Water Quality Metadata Guideline

A new National Industry Guideline for water quality metadata will be considered for endorsement by WaMSTeC at the end of 2015.

The development of this guideline has been led by the QLD Department of Science, Information Technology and Innovation (DSITI) with the support of the Bureau and is based upon work undertaken as part of a Modernisation and Extension fund project in 2009-10 and 2010-11. Extensive industry input and consultation has been a feature of the development and review processes for this guideline. A Technical Reference Group significantly contributed to final review and redrafting of the guideline in 2015 and has recommended it to WaMSTeC for endorsement. Following endorsement, the Bureau will publish the guideline on these webpages.

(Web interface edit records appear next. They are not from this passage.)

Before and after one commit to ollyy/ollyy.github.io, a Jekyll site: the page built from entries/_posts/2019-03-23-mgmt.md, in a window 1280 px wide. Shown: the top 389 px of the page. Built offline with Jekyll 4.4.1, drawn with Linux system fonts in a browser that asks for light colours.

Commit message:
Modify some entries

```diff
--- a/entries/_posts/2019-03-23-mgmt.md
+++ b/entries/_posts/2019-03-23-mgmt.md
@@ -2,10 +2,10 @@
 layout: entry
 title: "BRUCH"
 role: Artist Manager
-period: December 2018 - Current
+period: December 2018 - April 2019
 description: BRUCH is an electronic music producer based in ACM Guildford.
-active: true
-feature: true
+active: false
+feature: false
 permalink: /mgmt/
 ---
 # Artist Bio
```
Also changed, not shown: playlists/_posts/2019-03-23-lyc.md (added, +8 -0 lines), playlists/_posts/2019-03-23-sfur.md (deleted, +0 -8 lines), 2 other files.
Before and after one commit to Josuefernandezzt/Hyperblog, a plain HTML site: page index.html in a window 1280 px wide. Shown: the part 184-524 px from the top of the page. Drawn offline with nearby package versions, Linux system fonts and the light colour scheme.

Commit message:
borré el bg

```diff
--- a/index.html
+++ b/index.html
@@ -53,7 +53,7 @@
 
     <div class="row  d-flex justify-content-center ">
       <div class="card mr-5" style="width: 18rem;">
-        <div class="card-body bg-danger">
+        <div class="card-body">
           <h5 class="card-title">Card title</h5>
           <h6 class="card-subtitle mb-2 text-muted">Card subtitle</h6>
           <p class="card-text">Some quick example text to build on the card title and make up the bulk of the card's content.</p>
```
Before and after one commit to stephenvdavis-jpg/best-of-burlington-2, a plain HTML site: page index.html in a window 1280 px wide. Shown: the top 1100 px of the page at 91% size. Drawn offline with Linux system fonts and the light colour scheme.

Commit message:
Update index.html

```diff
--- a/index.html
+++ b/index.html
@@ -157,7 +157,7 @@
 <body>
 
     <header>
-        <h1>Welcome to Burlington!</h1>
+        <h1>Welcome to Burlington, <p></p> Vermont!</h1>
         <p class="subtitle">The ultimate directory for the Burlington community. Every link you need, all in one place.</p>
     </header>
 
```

What will the guideline cover?

The guideline will apply to water quality data collected and being supplied to the Bureau under the Water Regulations 2008 by organisations named in the regulations. It will provide guidance about metadata elements that are meaningful and pragmatic for hydrographical, laboratory and hydrologic practitioners. The guideline will be applicable to both automated continuous water quality monitoring (e.g. using in-situ sensors or probes), tests performed in the field and grab samples sent for laboratory testing. Implementation of the guideline will facilitate consistent collection of water quality metadata, and will improve the interoperability, quality and future usefulness of the water quality data.

Modernisation and Extension Project on water quality metadata

The initial Water Quality Metadata Project was undertaken by the Queensland Department of Science, Information Technology, Innovation and Arts with funding from the Australian Government Modernisation and Extension of Hydrological Monitoring Systems Program administered by the Bureau of Meteorology.

Following a series of consultations (surveys, face to face meetings and workshop) with representation from many water data collectors, managers and users across Australia, the project produced three reports. These reports propose a catalogue of protocols for water quality data including proposed water quality metadata:

Report A – Water Quality Metadata Guidelines (1.2MB)

Report B – Implementation Strategies (532KB)

Report C – Project Activity Report (1.3MB)

The Bureau extends its thanks to the project team and all concerned and particularly Rob De Hayr and Gabrielle Van Willigen who led the original project with such gusto.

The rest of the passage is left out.